Cerulean is one of those records that makes you feel like you have wasted your life when you find out that Wiesenfeld is only 21. The record, while representing a legion of different voices, is a solid and mature vision sutured by a few elements that Wiesenfeld has mastered. First and foremost, Baths is a beat maker. He reigns in the propensity to let auxiliary instrumentation and formless segues wreak havoc on his airtight beats by never straying too far out of a lock-step, definable beat pattern as a sturdy backbone. Baths’ use of sampled acoustic guitars, organic, household sounds, and piano lines often fall a half-step behind the propulsive beat, deepening the texture, but they always support and lend to the musical superstructure.
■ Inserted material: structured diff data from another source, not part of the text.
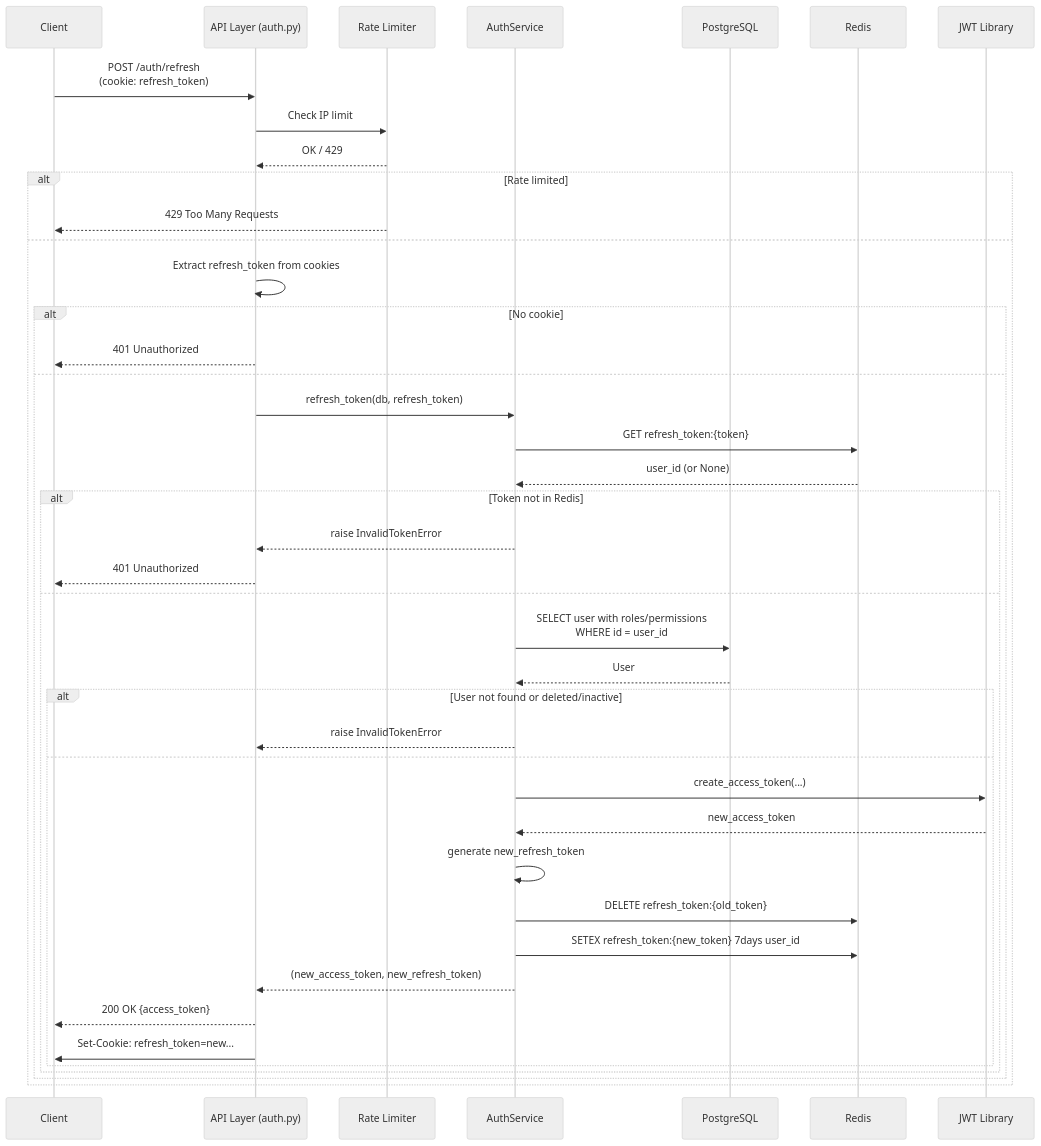
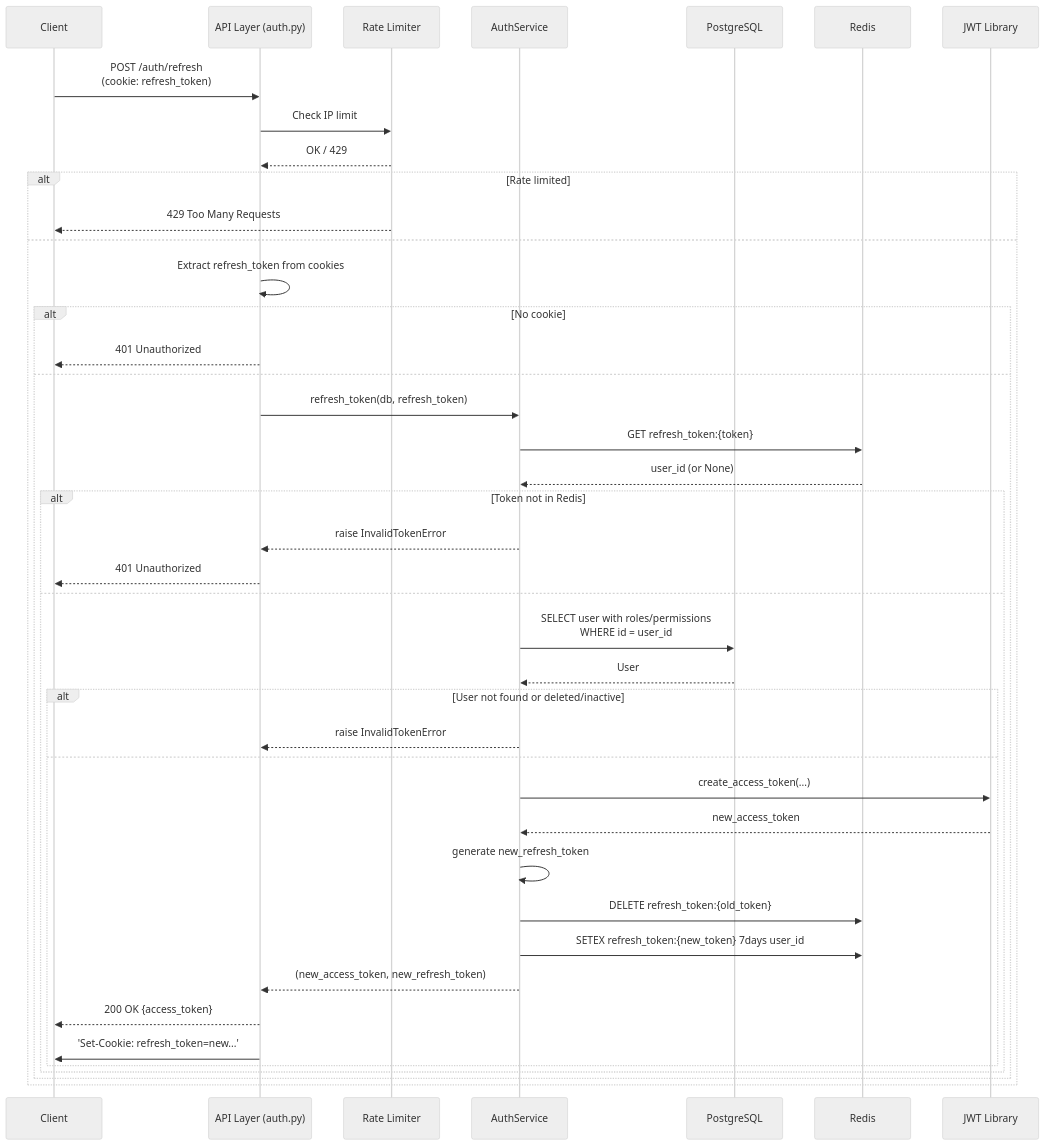
One commit to anaswaleedtahir/kosmos-ecommerce changed the third of 11 diagrams in docs/09-sequence-diagrams.md. Above: the diagram before and after it, drawn with Mermaid (neutral theme). The commit also changed other lines of this file and 2 other files, not shown here.

Commit message:
docs: update diagrams to use Mermaid syntax for improved visualization

````diff
--- a/docs/09-sequence-diagrams.md
+++ b/docs/09-sequence-diagrams.md
@@ -111,45 +111,45 @@
 ```mermaid
 sequenceDiagram
     participant Client
     participant API as API Layer (auth.py)
     participant RateIP as Rate Limiter
     participant Service as AuthService
     participant DB as PostgreSQL
     participant Redis as Redis
     participant JWT as JWT Library
 
     Client->>API: POST /auth/refresh<br/>(cookie: refresh_token)
     API->>RateIP: Check IP limit
     RateIP-->>API: OK / 429
     alt Rate limited
         RateIP-->>Client: 429 Too Many Requests
     else
         API->>API: Extract refresh_token from cookies
         alt No cookie
             API-->>Client: 401 Unauthorized
         else
             API->>Service: refresh_token(db, refresh_token)
             Service->>Redis: GET refresh_token:{token}
             Redis-->>Service: user_id (or None)
             alt Token not in Redis
                 Service-->>API: raise InvalidTokenError
                 API-->>Client: 401 Unauthorized
             else
                 Service->>DB: SELECT user with roles/permissions<br/>WHERE id = user_id
                 DB-->>Service: User
                 alt User not found or deleted/inactive
                     Service-->>API: raise InvalidTokenError
                 else
                     Service->>JWT: create_access_token(...)
                     JWT-->>Service: new_access_token
                     Service->>Service: generate new_refresh_token
                     Service->>Redis: DELETE refresh_token:{old_token}
                     Service->>Redis: SETEX refresh_token:{new_token} 7days user_id
                     Service-->>API: (new_access_token, new_refresh_token)
                     API-->>Client: 200 OK {access_token}
-                    API->>Client: Set-Cookie: refresh_token=new...
+                    API->>Client: 'Set-Cookie: refresh_token=new...'
                 end
             end
         end
     end
 ```
````
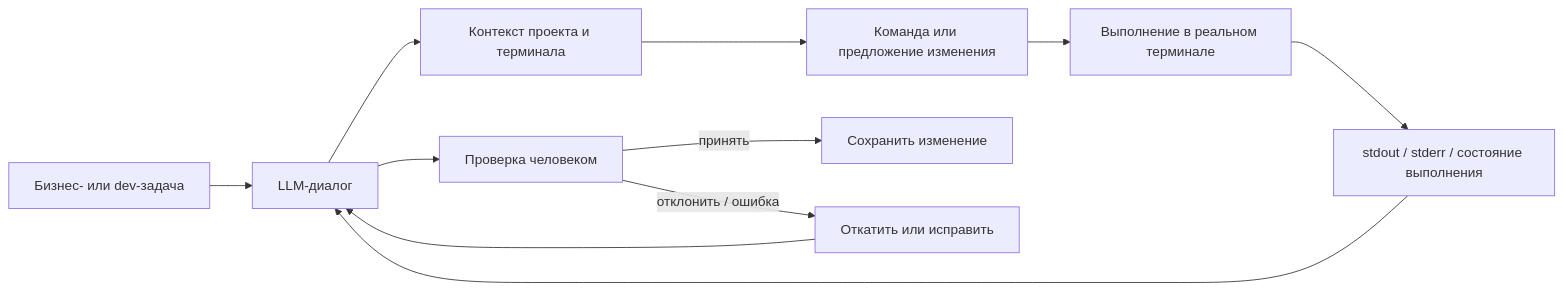
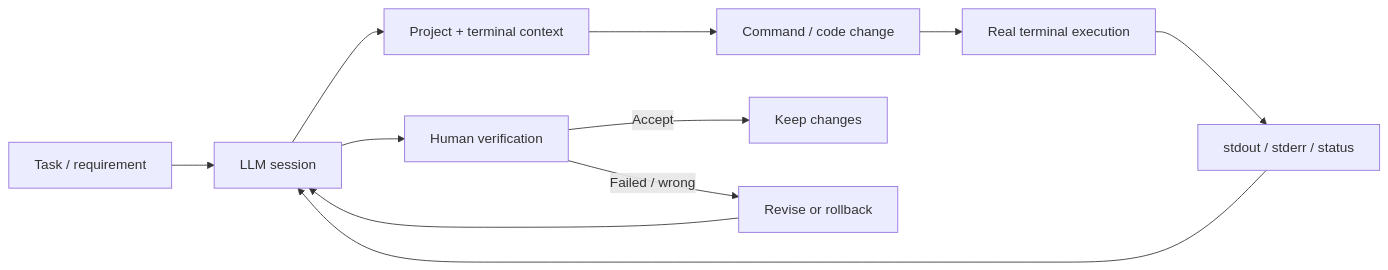
The diagram in README.ru.md (kat151599/AI_Development_Workbench), drawn with Mermaid before and after one commit. The commit also changed other lines of this file, not shown here.

````diff
--- a/README.ru.md
+++ b/README.ru.md
@@ -36,13 +59,13 @@
 ```mermaid
 flowchart LR
-    A[Бизнес- или dev-задача] --> B[LLM-диалог]
-    B --> C[Контекст проекта и терминала]
-    C --> D[Команда или предложение изменения]
-    D --> E[Выполнение в реальном терминале]
-    E --> F[stdout / stderr / состояние выполнения]
+    A[Task / requirement] --> B[LLM session]
+    B --> C[Project + terminal context]
+    C --> D[Command / code change]
+    D --> E[Real terminal execution]
+    E --> F[stdout / stderr / status]
     F --> B
-    B --> G[Проверка человеком]
-    G -->|принять| H[Сохранить изменение]
-    G -->|отклонить / ошибка| I[Откатить или исправить]
+    B --> G[Human verification]
+    G -->|Accept| H[Keep changes]
+    G -->|Failed / wrong| I[Revise or rollback]
     I --> B
 ```
````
Coming in half-way through the album, “Hall” starts out as a delightfully twisted, lo-fi freak-folk strummer before being edited percussively into the rhythm and time signature of the beat. If we can compare Baths to recent Chillwave artists such as Toro y Moi and Washed Out we can do so favorably in terms of Wiesenfeld’s use of non-percussive rhythmic elements to augment his beats with which he creates a disorienting underwater headphone trip. Pretty amazing stuff.
The surprisingly stronger second half of the album utilizes Wiesenfeld’s multi-tracked falsetto in the fantastic pop songs “Plea” and “You’re My Excuse to Travel” while brooding over the somber, hiccupping “Rain Smell”. The human voice is never absent, either as another instrument or the songs main vehicle. Wiesenfeld’s’ voice packs an emotional weight, whether pushed to the brink of human hearing with an inhuman falsetto, mumbled into a microphone much too close to his mouth, or buried under a landslide of filters and tracked infinitely, it never goes unnoticed…